Such objects prevail in their establishment, waiting for a buyer, as is the case of a vitrola, dating from the year 1899, or a phonograph from the beginning of the last century.

75% of the antiques offered were purchased in different parts of the Mexican Republic, while the rest arrive by themselves.

Some things I go out and buy them, others, the same people, who know the bazaar, come and offer them and they are acquired depending on how old 

Javier Mestas Torres

Guadalajara, Tepito, and Culiacán, he asserts, are some of the places in the country where he has found attractive pieces, which become favorites for antique lovers.

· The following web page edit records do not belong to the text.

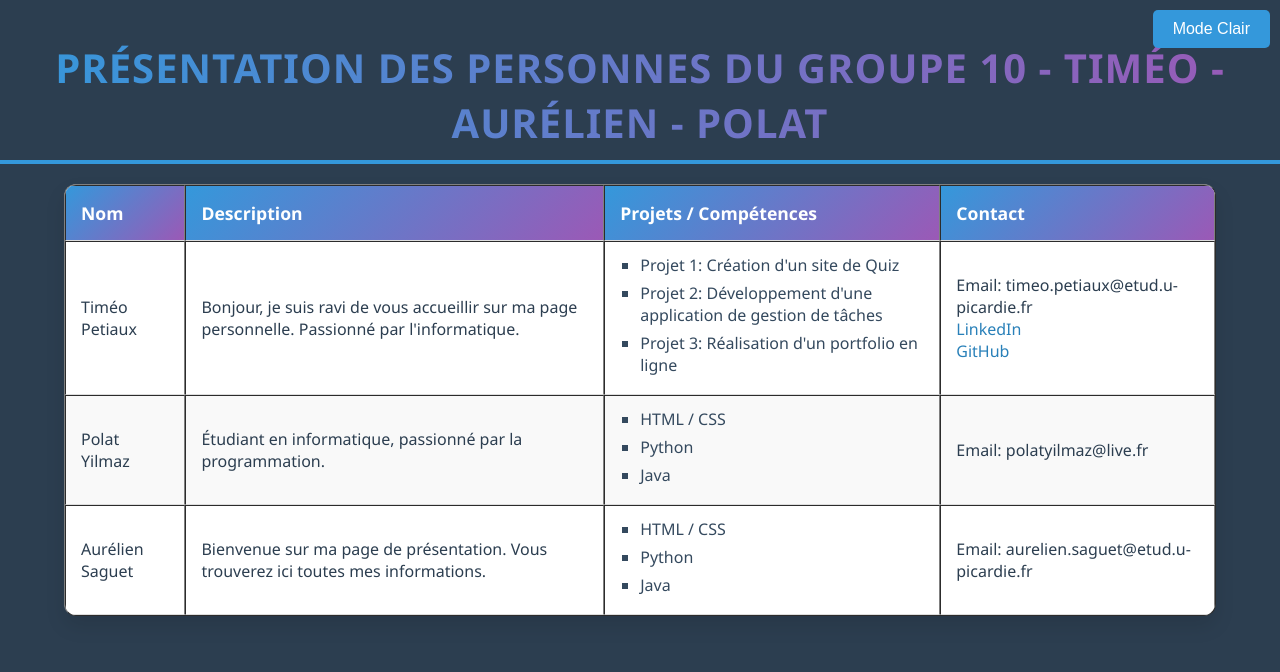
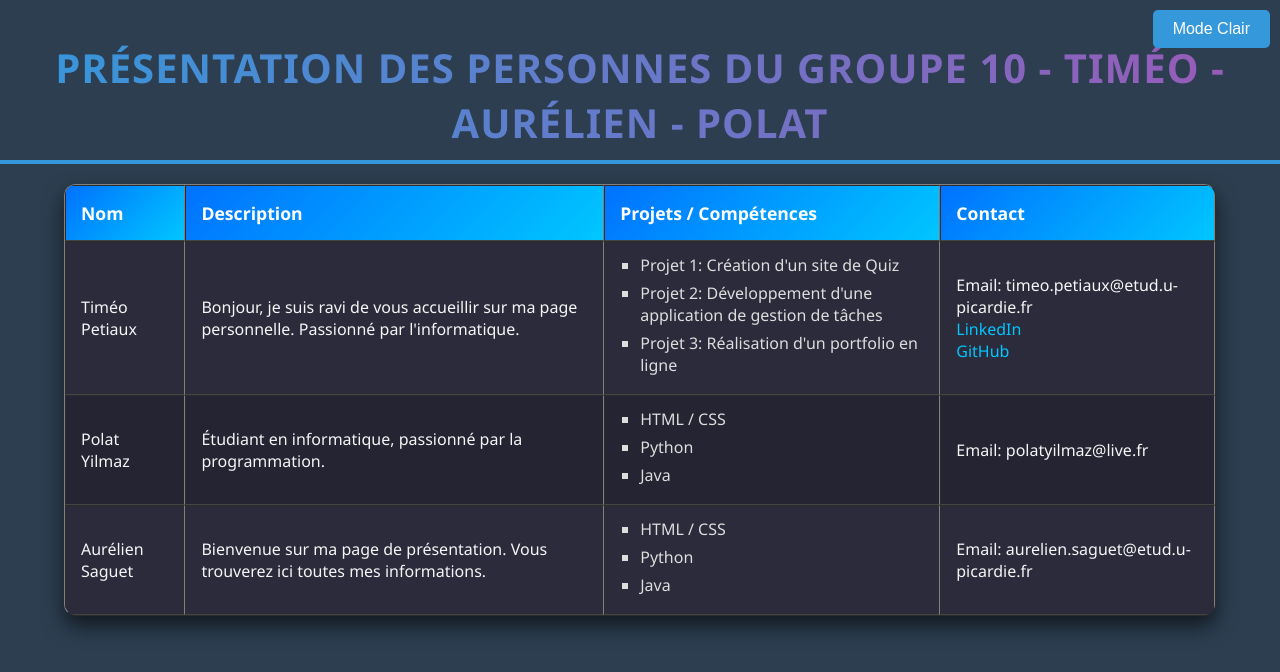
Before and after one commit to AurelSag/miage-td-git---github, a plain HTML site: page index.html in a window 1280 px wide. Both pictures are taken after a click on the button "Mode Sombre". Drawn offline with Linux system fonts and the light colour scheme.

Commit message:
Modif darkmode amelioration tableau

```diff
--- a/style.css
+++ b/style.css
@@ -131,6 +131,42 @@ button.dark-mode {
     color: #2c3e50;
 }
 
+body.dark-mode table {
+    background: #2b2b3c;
+    box-shadow: 0 10px 20px rgba(0,0,0,0.6);
+}
+
+body.dark-mode thead th {
+    background: linear-gradient(135deg, #0072ff, #00c6ff);
+    color: #fff;
+}
+
+body.dark-mode td,
+body.dark-mode th {
+    border-bottom: 1px solid #444;
+    color: #f5f5f5;
+}
+
+body.dark-mode tbody tr:nth-child(even) {
+    background-color: #242433;
+}
+
+body.dark-mode tbody tr:hover {
+    background-color: #33334a;
+}
+
+body.dark-mode table td ul li {
+    color: #ddd;
+}
+
+body.dark-mode table td a {
+    color: #00c6ff;
+}
+
+body.dark-mode table td a:hover {
+    color: #ff6ec7;
+}
+
 /* Style responsive pour mobile */
 @media (max-width: 768px) {
     table, thead, tbody, th, td, tr {
```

Having a great variety of 100% old objects, which he divides into 4 sections in his establishment, has made him not interested in items offered in other bazaars.

The attractiveness of having pieces that are considered collectible, he acknowledges, has brought customers to the store not only from the region but from across the country.

Here they come from all over the Republic, mainly from the north of the country, between states such as Durango, Coahuila, Chihuahua, and Sonora, which are the ones that visit us most frequently 

Javier Mestas Torres

American and Canadian tourism, he says, cannot be left behind, since during their stay in the city they take the opportunity to go and make a purchase.

The original paintings and portraits, he points out, are what foreigners like best, who arrive in the city via tourist cruises and acquire them to decorate their homes.

From mouth to mouth

For the merchant, the old seems to be fought with the modern, because although he recognizes the importance of advertising, he has never used it to sell his products.

Social networks, he says, are widely used in the antique sector, and that is reflected in their marketing, mainly through Facebook.

There is a lot of sales on the internet, but that does not attract my attention, because I think the best thing is the personal sale we make here, to where the buyers arrive 

Javier Mestas Torres

He clarifies that the best publicity for his articles is that of word of mouth, that his clients realize when recommending it to others, that do not lose the opportunity to visit it for a possible purchase.

The price of history

However, he acknowledges that television programs such as “The Price of History” made his place more known to people, who on a normal day make between 2 and 3 purchases.

The merchant acknowledges that at first, the sales were difficult, but as a result of said US broadcast, in which they talked about his bazaar, it became a kind of free advertising that made more customers come closer.

Most of the acquisitions, he said, are to be part of a collection, although they are usually used to decorate a home, whose owner likes antiques.

Javier is passionate about history, although he opens his Gran Bazar from 10:00 in the morning to 7:00 in the afternoon, he can spend much more time surrounded by antiques, through which he transports to other times and imagines the places they passed before they reached him.

Source: el sol de mazatlan

The Mazatlan Post

Facebook Comments